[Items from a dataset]
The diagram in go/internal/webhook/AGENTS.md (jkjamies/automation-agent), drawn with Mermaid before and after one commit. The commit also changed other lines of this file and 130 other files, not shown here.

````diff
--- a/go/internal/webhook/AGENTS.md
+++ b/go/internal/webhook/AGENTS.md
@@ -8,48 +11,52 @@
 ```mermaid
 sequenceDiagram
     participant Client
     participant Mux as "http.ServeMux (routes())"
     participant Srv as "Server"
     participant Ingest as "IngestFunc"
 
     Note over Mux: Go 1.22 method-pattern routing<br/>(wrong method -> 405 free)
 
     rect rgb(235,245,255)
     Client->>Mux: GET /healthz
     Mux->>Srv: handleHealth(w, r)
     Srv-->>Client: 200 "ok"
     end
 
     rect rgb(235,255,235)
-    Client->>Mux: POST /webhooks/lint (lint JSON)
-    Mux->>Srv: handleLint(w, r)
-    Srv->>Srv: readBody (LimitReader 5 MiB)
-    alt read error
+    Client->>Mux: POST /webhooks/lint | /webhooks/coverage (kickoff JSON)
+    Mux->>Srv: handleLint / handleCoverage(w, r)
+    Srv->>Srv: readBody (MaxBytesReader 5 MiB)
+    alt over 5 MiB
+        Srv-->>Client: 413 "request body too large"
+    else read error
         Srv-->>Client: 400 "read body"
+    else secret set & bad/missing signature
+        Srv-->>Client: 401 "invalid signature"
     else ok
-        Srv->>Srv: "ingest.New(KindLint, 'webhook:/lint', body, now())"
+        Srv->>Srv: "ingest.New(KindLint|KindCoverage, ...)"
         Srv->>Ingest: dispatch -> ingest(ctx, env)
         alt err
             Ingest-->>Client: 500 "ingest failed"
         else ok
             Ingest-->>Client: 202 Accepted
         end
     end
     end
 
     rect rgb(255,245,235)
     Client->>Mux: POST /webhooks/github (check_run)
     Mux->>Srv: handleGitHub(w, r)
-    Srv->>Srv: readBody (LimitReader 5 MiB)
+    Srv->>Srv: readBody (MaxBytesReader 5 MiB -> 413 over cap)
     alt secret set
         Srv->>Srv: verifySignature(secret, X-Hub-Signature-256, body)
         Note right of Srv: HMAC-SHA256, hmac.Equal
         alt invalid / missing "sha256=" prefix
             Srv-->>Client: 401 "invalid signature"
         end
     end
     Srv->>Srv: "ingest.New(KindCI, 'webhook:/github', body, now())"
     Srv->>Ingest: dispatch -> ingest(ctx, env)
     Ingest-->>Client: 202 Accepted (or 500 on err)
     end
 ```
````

WORK TO COMPLETE – What is needed here is an exact copy of every record.

FINAL ANSWER –
The diagram in go/internal/webhook/AGENTS.md (jkjamies/automation-agent), drawn with Mermaid before and after one commit. The commit also changed other lines of this file and 130 other files, not shown here.

````diff
--- a/go/internal/webhook/AGENTS.md
+++ b/go/internal/webhook/AGENTS.md
@@ -8,48 +11,52 @@
 ```mermaid
 sequenceDiagram
     participant Client
     participant Mux as "http.ServeMux (routes())"
     participant Srv as "Server"
     participant Ingest as "IngestFunc"
 
     Note over Mux: Go 1.22 method-pattern routing<br/>(wrong method -> 405 free)
 
     rect rgb(235,245,255)
     Client->>Mux: GET /healthz
     Mux->>Srv: handleHealth(w, r)
     Srv-->>Client: 200 "ok"
     end
 
     rect rgb(235,255,235)
-    Client->>Mux: POST /webhooks/lint (lint JSON)
-    Mux->>Srv: handleLint(w, r)
-    Srv->>Srv: readBody (LimitReader 5 MiB)
-    alt read error
+    Client->>Mux: POST /webhooks/lint | /webhooks/coverage (kickoff JSON)
+    Mux->>Srv: handleLint / handleCoverage(w, r)
+    Srv->>Srv: readBody (MaxBytesReader 5 MiB)
+    alt over 5 MiB
+        Srv-->>Client: 413 "request body too large"
+    else read error
         Srv-->>Client: 400 "read body"
+    else secret set & bad/missing signature
+        Srv-->>Client: 401 "invalid signature"
     else ok
-        Srv->>Srv: "ingest.New(KindLint, 'webhook:/lint', body, now())"
+        Srv->>Srv: "ingest.New(KindLint|KindCoverage, ...)"
         Srv->>Ingest: dispatch -> ingest(ctx, env)
         alt err
             Ingest-->>Client: 500 "ingest failed"
         else ok
             Ingest-->>Client: 202 Accepted
         end
     end
     end
 
     rect rgb(255,245,235)
     Client->>Mux: POST /webhooks/github (check_run)
     Mux->>Srv: handleGitHub(w, r)
-    Srv->>Srv: readBody (LimitReader 5 MiB)
+    Srv->>Srv: readBody (MaxBytesReader 5 MiB -> 413 over cap)
     alt secret set
         Srv->>Srv: verifySignature(secret, X-Hub-Signature-256, body)
         Note right of Srv: HMAC-SHA256, hmac.Equal
         alt invalid / missing "sha256=" prefix
             Srv-->>Client: 401 "invalid signature"
         end
     end
     Srv->>Srv: "ingest.New(KindCI, 'webhook:/github', body, now())"
     Srv->>Ingest: dispatch -> ingest(ctx, env)
     Ingest-->>Client: 202 Accepted (or 500 on err)
     end
 ```
````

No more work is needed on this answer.